I think people like to create drama to feel important. It’s just like the hypochondriac horse owner in some ways. They are center of attention when there is a problem.

Create a problem, a story, something juicy. Poof, everyone is listening.

I feel lucky that the barn I am at now is…80% drama free (maybe 75%). Not too many people are talking behind anyone’s back. No one is trying to one up someone else. It’s great.

One of the reasons I got burned out showing was because of all the drama. Every time I was out at the barn, I was hearing about how so and so is sleeping with the trainer at this barn or that barn OR so and so’s horse is lame (always said with a giggle). Other days it would be what horse is stopping and why and this person that used to ride at the barn had this or that bad thing happen. All of it was crap.

It was even worse at the shows. You run into someone and they are trying to dig up dirt on someone in the barn or someone who used to ride at the barn. I don’t have dirt. I stay out of peoples personal lives AND no one really has any dirt. Believe it or not, most people aren’t that interesting NOR do they have anything going on that is worth talking about, in secret!

I didn’t want to hear about someone’s bad round and the reasons behind it because I knew it probably wasn’t true and honestly, I didn’t really care.

Even when I was confronted with information, good or bad, on someone I did have an invested interest it (rode their horse, didn’t like them, did like them), I gained nothing from talking about them without them around OR without the facts.

To became good at avoiding the equestrian soap opera star, I’ve developed myriad tactics.

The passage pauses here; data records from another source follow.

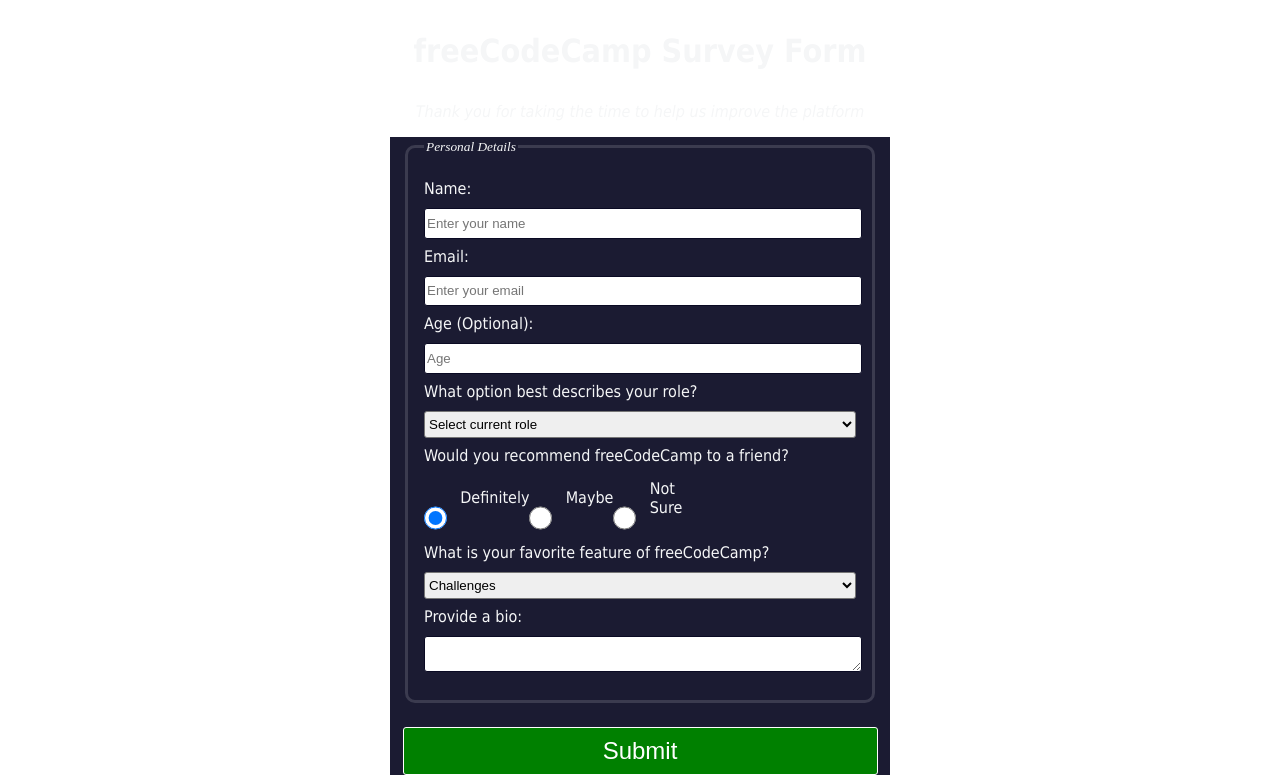
Repository: Lungdjos/survey_form_certification
Page: index.html
An editor plug-in stored every save of this project. The page is shown before and after the next save, followed by the edit.
The browser window is 1280 px wide. The pictures show the whole page.

Above is the page before, as saved 2023-09-30 23:20:06.

After the next save:
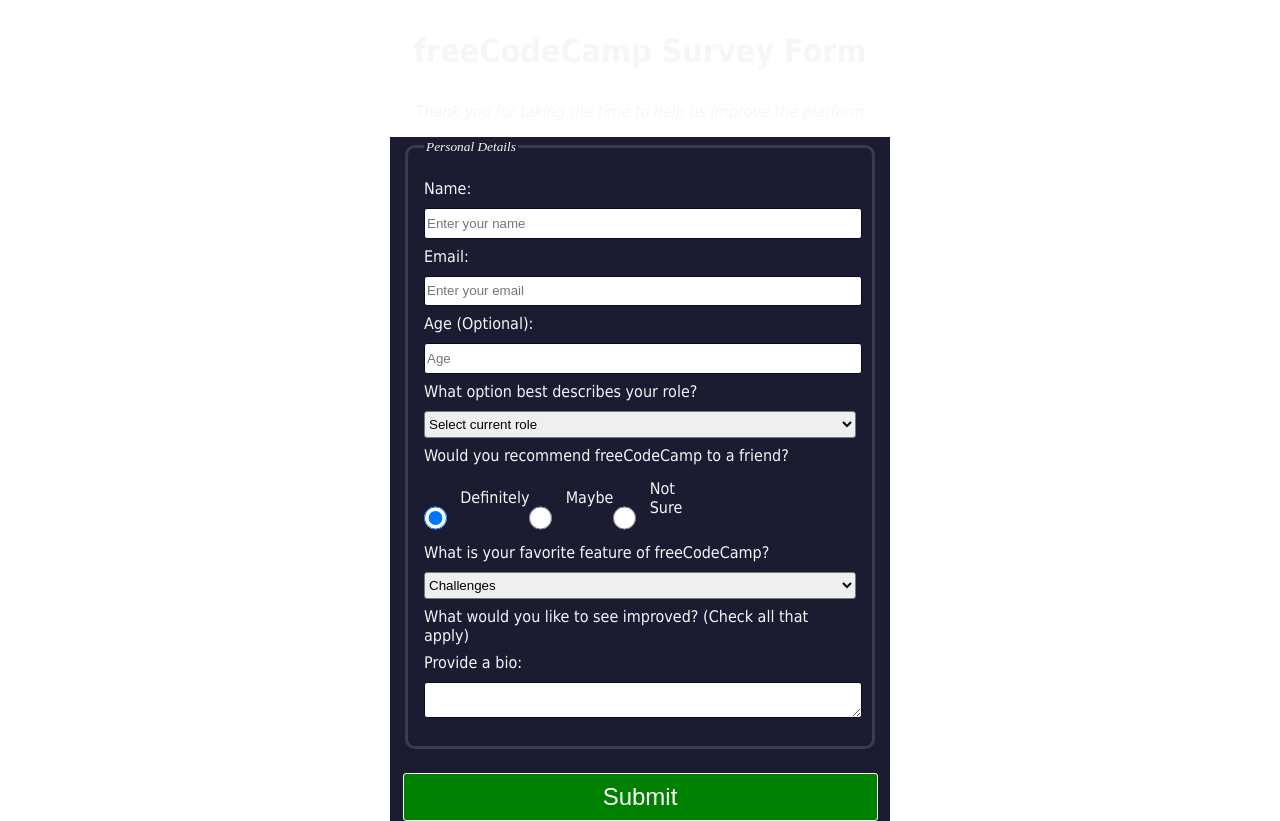
Saved 5 s later.
--- a/index.html
+++ b/index.html
@@ -47,7 +47,7 @@
                 </select>
             </label>
             <label for="">
-
+                What would you like to see improved? (Check all that apply)
             </label>
 
             <label for="bio">Provide a bio:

Example:

THEM: “Hey, did you hear about Nancy’s new horse?”
ME: “That’s a really great shirt you are wearing.”
THEM: “Oh, thanks, you like it? I got it from blah, blah, blah…”

…and that became that. If there is one thing horse people like to do better than gossip—it’s talk about themselves.

Another problem I have is I am terrible with peoples’ names, even people I see on a daily basis. I can remember horses names no problem. Maybe this was a learned behavior, because shrugged shoulders are very good at helping to combat a gossip queen. When they spot you and want to tell you something three people before her made up about someone else, they generally start out with that persons’ name. When I respond with “who?” and they try to jog my memory, and I respond continually with “who?”, they seem to get irritated and move on to someone who is going to help build the story the gossip group is working on.

Don’t get me wrong, there is a lot of weird stuff that goes on in the horse world. People buy and sell horses for various reasons and for crazy amounts of money. People get screwed both ways. People have bad rides that can take a few months to get over. People make bad decisions, and, yes, people sleep with people. Riders change trainers, trainers change barns, horses change owners, championships change names, people hate people, people like people. Sure, it’s all very soap opera like. But not all that interesting to tell you the truth.

The people that make up stories or build on truths are definitely the saddest of the equestrian soap opera actors. Because their lives and their riding is really that pathetic and boring that they have to make up stuff about others just so they have something to talk about with their horsey “friends”. What they don’t realize is that it just makes them look stupid.